Jayshree Ullal has spent her whole life exceeding expectations. Raised in a middle-class family in New Delhi, India, Ullal earned a degree in electrical engineering from San Francisco State University and started her career at Advanced Micro Devices before joining Crescendo Communications, an early computer networking company. In 1993, Crescendo was purchased by Cisco Systems, where Ullal helped grow the company’s switching business to $5 billion in annual sales. While at Cisco, she also oversaw more than 20 mergers and acquisitions and rose to become senior vice president of Data Center & Switching.
In 2008, Ullal was named the CEO and president of cloud computing startup Arista Networks, a four-year-old company that she helped transform into a world leader in networking technology. Headquartered in Santa Clara, California, Arista had its IPO on the New York Stock Exchange in 2014, and recorded revenues of $2.4 billion in 2019. Forbes recently named Ullal No. 16 on its list of America’s top self-made women, estimating her net worth at $1.4 billion.

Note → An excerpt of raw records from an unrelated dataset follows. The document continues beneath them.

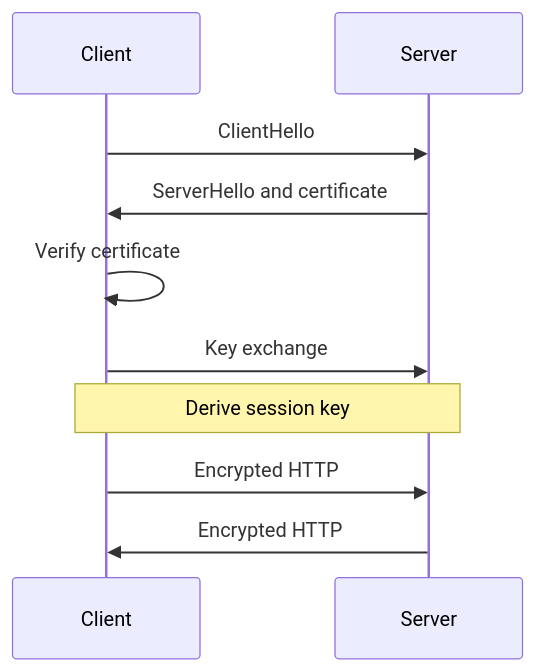
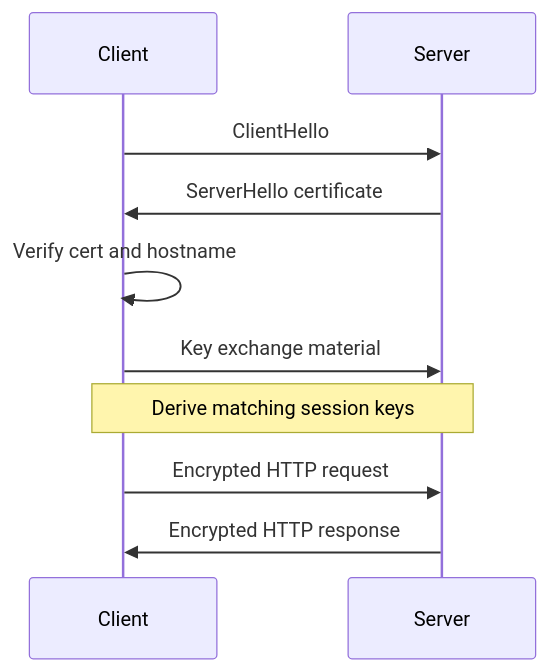
Diagram 15 of 27 in 01-networking/README.md (hareramcse/SystemDesign), drawn with Mermaid before and after one commit. The commit also changed other lines of this file and 14 other files, not shown here.

````diff
--- a/01-networking/README.md
+++ b/01-networking/README.md
@@ -2867,12 +988,12 @@
 ```mermaid
 sequenceDiagram
     participant C as Client
     participant S as Server
     C->>S: ClientHello
-    S->>C: ServerHello and certificate
-    C->>C: Verify certificate
-    C->>S: Key exchange
-    Note over C,S: Derive session key
-    C->>S: Encrypted HTTP
-    S->>C: Encrypted HTTP
+    S->>C: ServerHello certificate
+    C->>C: Verify cert and hostname
+    C->>S: Key exchange material
+    Note over C,S: Derive matching session keys
+    C->>S: Encrypted HTTP request
+    S->>C: Encrypted HTTP response
 ```
````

Ullal was interviewed by Tom Mendoza (ND ’73), former president and vice chairman of the pioneering data management company NetApp, for Notre Dame’s new webinar series, Tom Mendoza Presents. During their wide-ranging conversation on Nov. 6, Ullal discussed growing up in India, making her way in Silicon Valley, and her decision to leave Cisco to become a CEO. (Watch the full video here.)
Ullal’s top three pieces of advice for students included:
1. Find out what you’re excellent at.
“Find your dream, and find what you’re not just good at but excellent at. It takes a while; I’m not saying we all know right away. But you all have a gift; each and every one of you have a gift. And the gift may not necessarily be in the area you started with. You may have to evolve. So I ask you to keep trying, keep looking, and find that gift.”
2. Broaden your Skill set.
“In today’s world, interdisciplinary fields are more important than ever. I ask you all to seek, not just what your gift is, but how you connect the dots between your gift and other areas. If you’re in engineering, you might have to learn some business. If you’re in computer science, you might want to learn something about data science and analytics. If you’re in marketing, you might want to study how lead generation is done today.”
3. You can be an entrepreneur and an executive.
“In Silicon Valley, it’s very difficult for entrepreneurs to cross the chasm and become executives, because people think of it as either/or—either you can build technology or you can become a corporate executive. Probably my greatest lesson I’ve learned is that you can remain an entrepreneur at heart and grow that entrepreneurial journey into a corporate executive role. Lead from the front, be an expert in your field, and use your strengths in technology and engineering to create that next billion.”
Originally posted on Mendoza News.